Task instructions: Search the entries below. Return every line that has "after" in it.

Records from a collection:
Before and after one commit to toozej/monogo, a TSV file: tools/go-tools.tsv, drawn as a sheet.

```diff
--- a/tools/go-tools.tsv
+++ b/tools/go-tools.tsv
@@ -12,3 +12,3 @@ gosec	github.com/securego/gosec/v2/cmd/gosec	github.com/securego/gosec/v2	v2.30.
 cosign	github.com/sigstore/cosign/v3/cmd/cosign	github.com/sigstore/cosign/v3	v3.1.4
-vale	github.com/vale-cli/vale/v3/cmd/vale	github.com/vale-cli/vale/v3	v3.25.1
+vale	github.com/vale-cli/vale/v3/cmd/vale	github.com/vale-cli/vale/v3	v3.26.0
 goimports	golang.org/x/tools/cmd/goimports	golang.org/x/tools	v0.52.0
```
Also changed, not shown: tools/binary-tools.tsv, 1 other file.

* * *

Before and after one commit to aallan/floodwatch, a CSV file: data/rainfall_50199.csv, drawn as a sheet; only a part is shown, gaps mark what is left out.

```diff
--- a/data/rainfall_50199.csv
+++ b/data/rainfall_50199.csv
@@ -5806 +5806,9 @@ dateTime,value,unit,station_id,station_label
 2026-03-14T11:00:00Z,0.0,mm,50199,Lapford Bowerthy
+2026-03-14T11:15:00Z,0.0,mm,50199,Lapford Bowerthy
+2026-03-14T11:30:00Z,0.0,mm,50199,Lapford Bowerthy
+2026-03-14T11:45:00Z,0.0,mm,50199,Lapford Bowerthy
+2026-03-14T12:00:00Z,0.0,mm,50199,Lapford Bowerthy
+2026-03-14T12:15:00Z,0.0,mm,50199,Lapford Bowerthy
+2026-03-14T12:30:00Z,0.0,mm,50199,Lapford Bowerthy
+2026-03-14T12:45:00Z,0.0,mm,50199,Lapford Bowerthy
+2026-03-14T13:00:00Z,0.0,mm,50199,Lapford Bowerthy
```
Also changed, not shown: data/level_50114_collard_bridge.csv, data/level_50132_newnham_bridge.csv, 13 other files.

Answer for the task:
Before and after one commit to toozej/monogo, a TSV file: tools/go-tools.tsv, drawn as a sheet.
Before and after one commit to aallan/floodwatch, a CSV file: data/rainfall_50199.csv, drawn as a sheet; only a part is shown, gaps mark what is left out.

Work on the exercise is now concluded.